▶ [EXCERPTED DATA]:

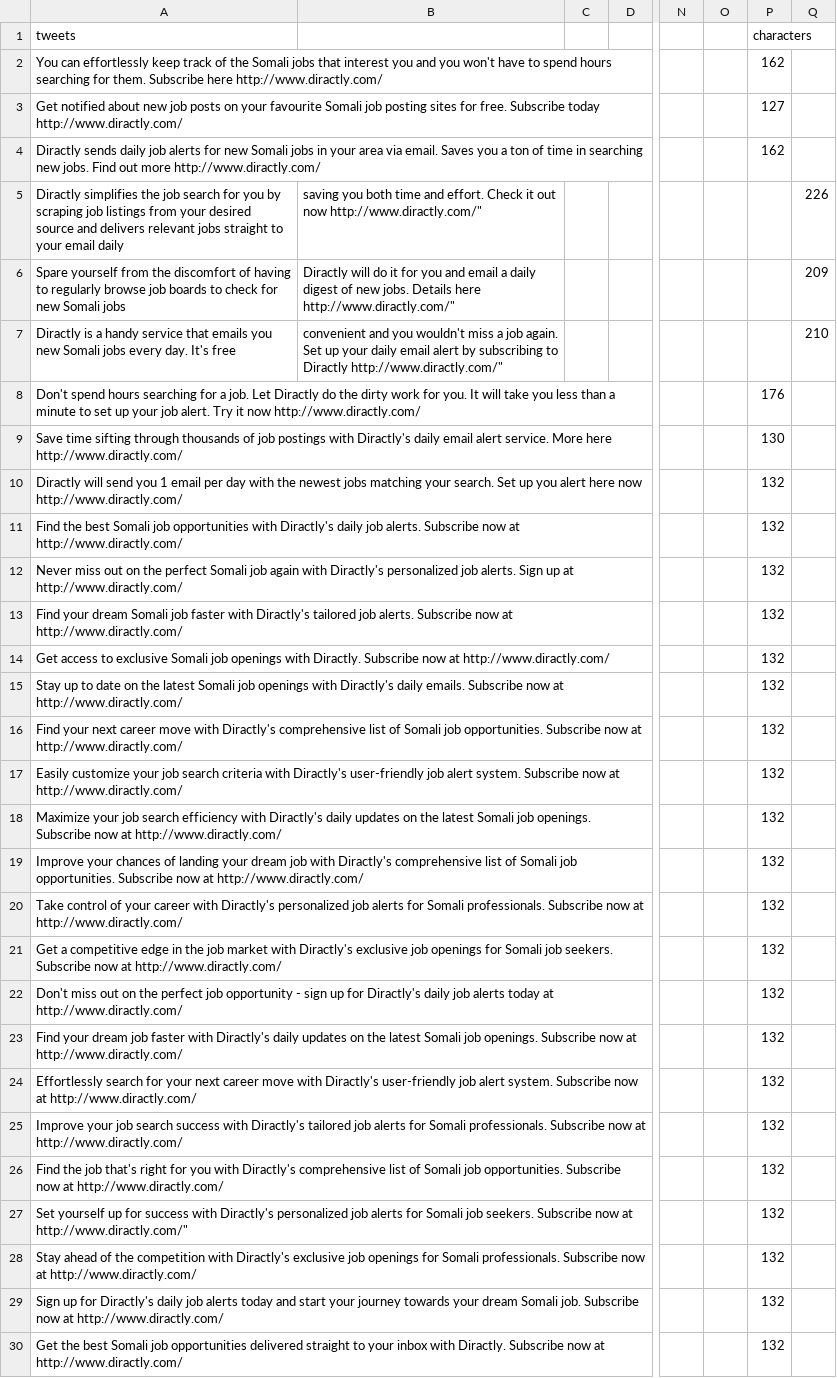
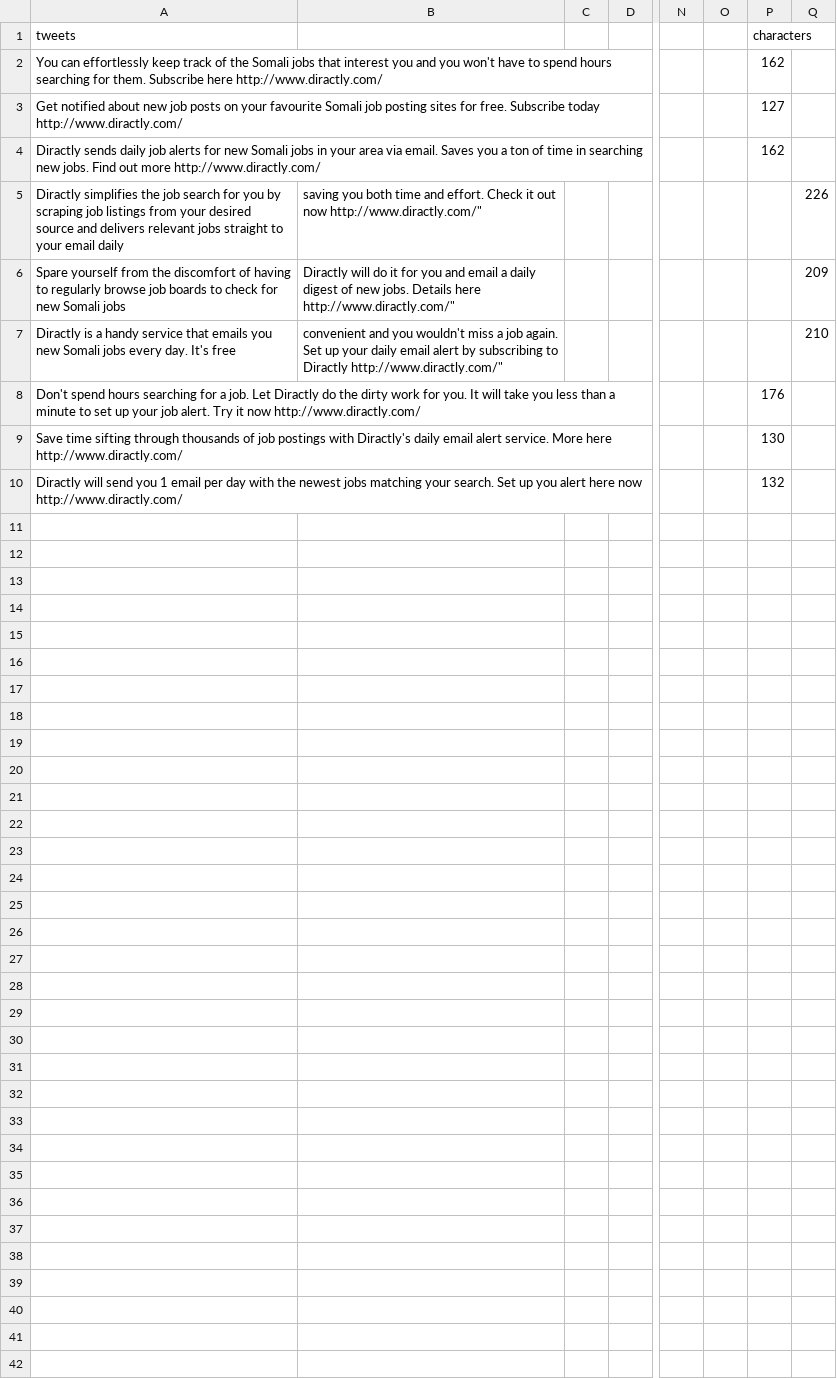
Before and after one commit to khldH/somjobstwitterbot, a CSV file: files/tweets.csv, drawn as a sheet; only a part is shown, gaps mark what is left out; rows hold the shown columns only; the diff names each change by its address in the sheet, - before the commit and + after, or states it on an @@ line.

Commit message:
Update tweets.csv

```diff
--- a/files/tweets.csv
+++ b/files/tweets.csv
-row 11: Find the best Somali job opportunities with Diractly's daily job alerts. Subscribe now at http://www.diractly.com/ |  |  |  |  |  | 132
-row 12: Never miss out on the perfect Somali job again with Diractly's personalized job alerts. Sign up at http://www.diractly.com/ |  |  |  |  |  | 132
-row 13: Find your dream Somali job faster with Diractly's tailored job alerts. Subscribe now at http://www.diractly.com/ |  |  |  |  |  | 132
-row 14: Get access to exclusive Somali job openings with Diractly. Subscribe now at http://www.diractly.com/ |  |  |  |  |  | 132
-row 15: Stay up to date on the latest Somali job openings with Diractly's daily emails. Subscribe now at http://www.diractly.com/ |  |  |  |  |  | 132
-row 16: Find your next career move with Diractly's comprehensive list of Somali job opportunities. Subscribe now at http://www.diractly.com/ |  |  |  |  |  | 132
-row 17: Easily customize your job search criteria with Diractly's user-friendly job alert system. Subscribe now at http://www.diractly.com/ |  |  |  |  |  | 132
-row 18: Maximize your job search efficiency with Diractly's daily updates on the latest Somali job openings. Subscribe now at http://www.diractly.com/ |  |  |  |  |  | 132
-row 19: Improve your chances of landing your dream job with Diractly's comprehensive list of Somali job opportunities. Subscribe now at http://www.diractly.com/ |  |  |  |  |  | 132
-row 20: Take control of your career with Diractly's personalized job alerts for Somali professionals. Subscribe now at http://www.diractly.com/ |  |  |  |  |  | 132
-row 21: Get a competitive edge in the job market with Diractly's exclusive job openings for Somali job seekers. Subscribe now at http://www.diractly.com/ |  |  |  |  |  | 132
-row 22: Don't miss out on the perfect job opportunity - sign up for Diractly's daily job alerts today at http://www.diractly.com/ |  |  |  |  |  | 132
-row 23: Find your dream job faster with Diractly's daily updates on the latest Somali job openings. Subscribe now at http://www.diractly.com/ |  |  |  |  |  | 132
-row 24: Effortlessly search for your next career move with Diractly's user-friendly job alert system. Subscribe now at http://www.diractly.com/ |  |  |  |  |  | 132
-row 25: Improve your job search success with Diractly's tailored job alerts for Somali professionals. Subscribe now at http://www.diractly.com/ |  |  |  |  |  | 132
-row 26: Find the job that's right for you with Diractly's comprehensive list of Somali job opportunities. Subscribe now at http://www.diractly.com/ |  |  |  |  |  | 132
-row 27: Set yourself up for success with Diractly's personalized job alerts for Somali job seekers. Subscribe now at http://www.diractly.com/" |  |  |  |  |  | 132
-row 28: Stay ahead of the competition with Diractly's exclusive job openings for Somali professionals. Subscribe now at http://www.diractly.com/ |  |  |  |  |  | 132
-row 29: Sign up for Diractly's daily job alerts today and start your journey towards your dream Somali job. Subscribe now at http://www.diractly.com/ |  |  |  |  |  | 132
-row 30: Get the best Somali job opportunities delivered straight to your inbox with Diractly. Subscribe now at http://www.diractly.com/ |  |  |  |  |  | 132
```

▶ [TASK INSTRUCTIONS]: Would you please retype the material above exactly and leave out each picture?

▶ [THE COMPLETED TASK]:
Before and after one commit to khldH/somjobstwitterbot, a CSV file: files/tweets.csv, drawn as a sheet; only a part is shown, gaps mark what is left out; rows hold the shown columns only; the diff names each change by its address in the sheet, - before the commit and + after, or states it on an @@ line.

Commit message:
Update tweets.csv

```diff
--- a/files/tweets.csv
+++ b/files/tweets.csv
-row 11: Find the best Somali job opportunities with Diractly's daily job alerts. Subscribe now at http://www.diractly.com/ |  |  |  |  |  | 132
-row 12: Never miss out on the perfect Somali job again with Diractly's personalized job alerts. Sign up at http://www.diractly.com/ |  |  |  |  |  | 132
-row 13: Find your dream Somali job faster with Diractly's tailored job alerts. Subscribe now at http://www.diractly.com/ |  |  |  |  |  | 132
-row 14: Get access to exclusive Somali job openings with Diractly. Subscribe now at http://www.diractly.com/ |  |  |  |  |  | 132
-row 15: Stay up to date on the latest Somali job openings with Diractly's daily emails. Subscribe now at http://www.diractly.com/ |  |  |  |  |  | 132
-row 16: Find your next career move with Diractly's comprehensive list of Somali job opportunities. Subscribe now at http://www.diractly.com/ |  |  |  |  |  | 132
-row 17: Easily customize your job search criteria with Diractly's user-friendly job alert system. Subscribe now at http://www.diractly.com/ |  |  |  |  |  | 132
-row 18: Maximize your job search efficiency with Diractly's daily updates on the latest Somali job openings. Subscribe now at http://www.diractly.com/ |  |  |  |  |  | 132
-row 19: Improve your chances of landing your dream job with Diractly's comprehensive list of Somali job opportunities. Subscribe now at http://www.diractly.com/ |  |  |  |  |  | 132
-row 20: Take control of your career with Diractly's personalized job alerts for Somali professionals. Subscribe now at http://www.diractly.com/ |  |  |  |  |  | 132
-row 21: Get a competitive edge in the job market with Diractly's exclusive job openings for Somali job seekers. Subscribe now at http://www.diractly.com/ |  |  |  |  |  | 132
-row 22: Don't miss out on the perfect job opportunity - sign up for Diractly's daily job alerts today at http://www.diractly.com/ |  |  |  |  |  | 132
-row 23: Find your dream job faster with Diractly's daily updates on the latest Somali job openings. Subscribe now at http://www.diractly.com/ |  |  |  |  |  | 132
-row 24: Effortlessly search for your next career move with Diractly's user-friendly job alert system. Subscribe now at http://www.diractly.com/ |  |  |  |  |  | 132
-row 25: Improve your job search success with Diractly's tailored job alerts for Somali professionals. Subscribe now at http://www.diractly.com/ |  |  |  |  |  | 132
-row 26: Find the job that's right for you with Diractly's comprehensive list of Somali job opportunities. Subscribe now at http://www.diractly.com/ |  |  |  |  |  | 132
-row 27: Set yourself up for success with Diractly's personalized job alerts for Somali job seekers. Subscribe now at http://www.diractly.com/" |  |  |  |  |  | 132
-row 28: Stay ahead of the competition with Diractly's exclusive job openings for Somali professionals. Subscribe now at http://www.diractly.com/ |  |  |  |  |  | 132
-row 29: Sign up for Diractly's daily job alerts today and start your journey towards your dream Somali job. Subscribe now at http://www.diractly.com/ |  |  |  |  |  | 132
-row 30: Get the best Somali job opportunities delivered straight to your inbox with Diractly. Subscribe now at http://www.diractly.com/ |  |  |  |  |  | 132
```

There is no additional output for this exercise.